------ GIVEN DATA
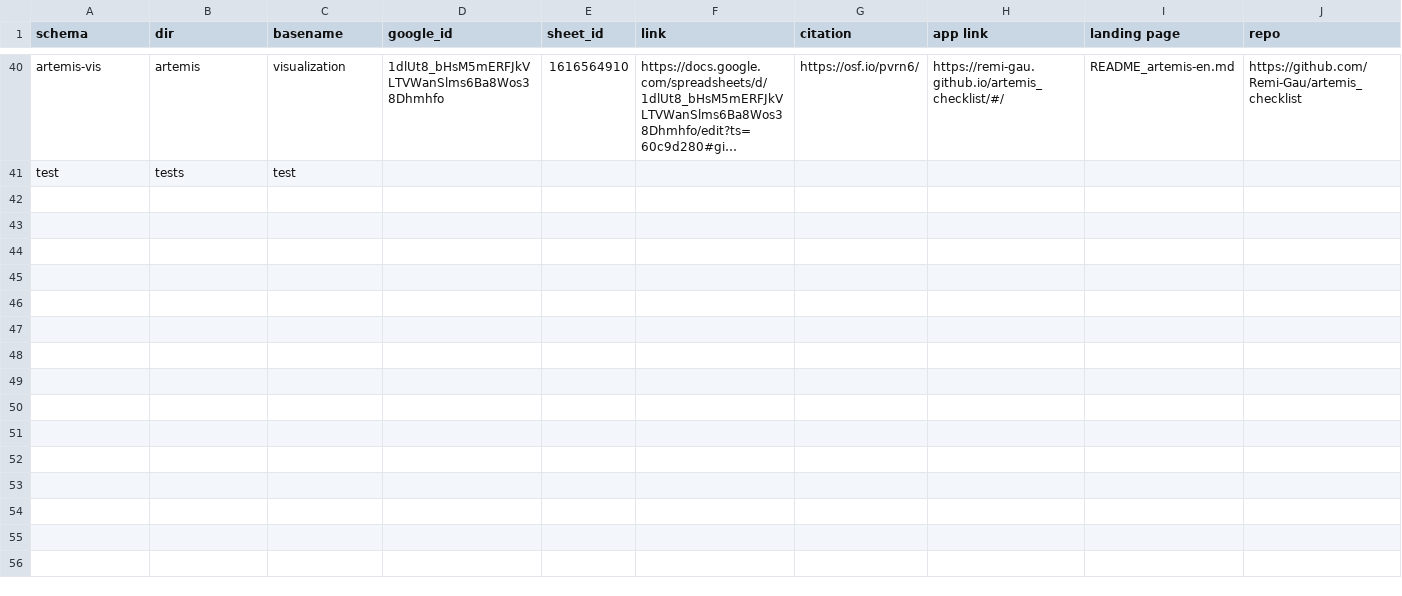
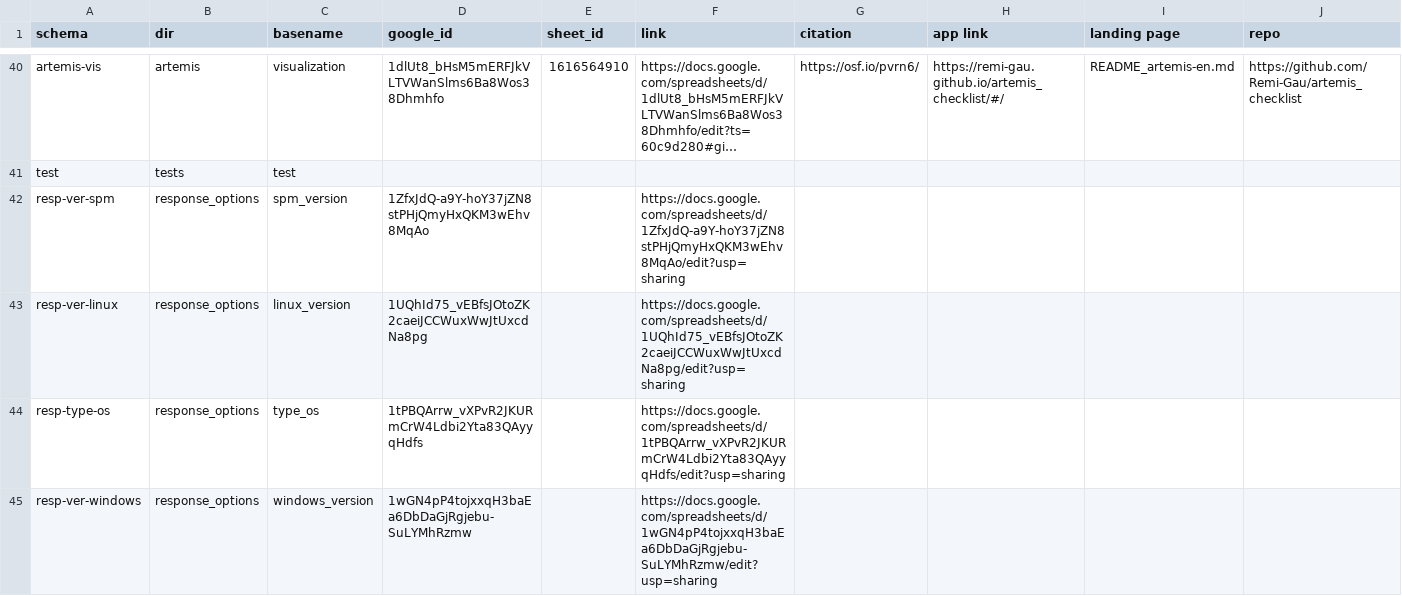
Before and after one commit to Remi-Gau/eCobidas, a TSV file: inputs/csv/spreadsheet_google_id.tsv, drawn as a sheet; only a part is shown, gaps mark what is left out; long unchanged cells end in …; the diff covers the shown part only; the diff names each change by its address in the sheet, - before the commit and + after, or states it on an @@ line.

Commit message:
update response options

```diff
--- a/inputs/csv/spreadsheet_google_id.tsv
+++ b/inputs/csv/spreadsheet_google_id.tsv
+row 42: resp-ver-spm | response_options | spm_version | 1ZfxJdQ-a9Y-hoY37jZN8stPHjQmyHxQKM3wEhv8MqAo |  | https://docs.google.com/spreadsheets/d/1ZfxJdQ-a9Y-hoY37jZN8stPHjQmyHxQKM3wEhv8MqAo/edit?usp=sharing
+row 43: resp-ver-linux | response_options | linux_version | 1UQhId75_vEBfsJOtoZK2caeiJCCWuxWwJtUxcdNa8pg |  | https://docs.google.com/spreadsheets/d/1UQhId75_vEBfsJOtoZK2caeiJCCWuxWwJtUxcdNa8pg/edit?usp=sharing
+row 44: resp-type-os | response_options | type_os | 1tPBQArrw_vXPvR2JKURmCrW4Ldbi2Yta83QAyyqHdfs |  | https://docs.google.com/spreadsheets/d/1tPBQArrw_vXPvR2JKURmCrW4Ldbi2Yta83QAyyqHdfs/edit?usp=sharing
+row 45: resp-ver-windows | response_options | windows_version | 1wGN4pP4tojxxqH3baEa6DbDaGjRgjebu-SuLYMhRzmw |  | https://docs.google.com/spreadsheets/d/1wGN4pP4tojxxqH3baEa6DbDaGjRgjebu-SuLYMhRzmw/edit?usp=sharing
```
Also changed, not shown: 4 added rows elsewhere in this file, inputs/csv/response_options/meeg_analysis_softwares.tsv, 18 other files.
------------
If an entry contains an image, skip the image and return the rest of the listing unchanged.

Before and after one commit to Remi-Gau/eCobidas, a TSV file: inputs/csv/spreadsheet_google_id.tsv, drawn as a sheet; only a part is shown, gaps mark what is left out; long unchanged cells end in …; the diff covers the shown part only; the diff names each change by its address in the sheet, - before the commit and + after, or states it on an @@ line.

Commit message:
update response options

```diff
--- a/inputs/csv/spreadsheet_google_id.tsv
+++ b/inputs/csv/spreadsheet_google_id.tsv
+row 42: resp-ver-spm | response_options | spm_version | 1ZfxJdQ-a9Y-hoY37jZN8stPHjQmyHxQKM3wEhv8MqAo |  | https://docs.google.com/spreadsheets/d/1ZfxJdQ-a9Y-hoY37jZN8stPHjQmyHxQKM3wEhv8MqAo/edit?usp=sharing
+row 43: resp-ver-linux | response_options | linux_version | 1UQhId75_vEBfsJOtoZK2caeiJCCWuxWwJtUxcdNa8pg |  | https://docs.google.com/spreadsheets/d/1UQhId75_vEBfsJOtoZK2caeiJCCWuxWwJtUxcdNa8pg/edit?usp=sharing
+row 44: resp-type-os | response_options | type_os | 1tPBQArrw_vXPvR2JKURmCrW4Ldbi2Yta83QAyyqHdfs |  | https://docs.google.com/spreadsheets/d/1tPBQArrw_vXPvR2JKURmCrW4Ldbi2Yta83QAyyqHdfs/edit?usp=sharing
+row 45: resp-ver-windows | response_options | windows_version | 1wGN4pP4tojxxqH3baEa6DbDaGjRgjebu-SuLYMhRzmw |  | https://docs.google.com/spreadsheets/d/1wGN4pP4tojxxqH3baEa6DbDaGjRgjebu-SuLYMhRzmw/edit?usp=sharing
```
Also changed, not shown: 4 added rows elsewhere in this file, inputs/csv/response_options/meeg_analysis_softwares.tsv, 18 other files.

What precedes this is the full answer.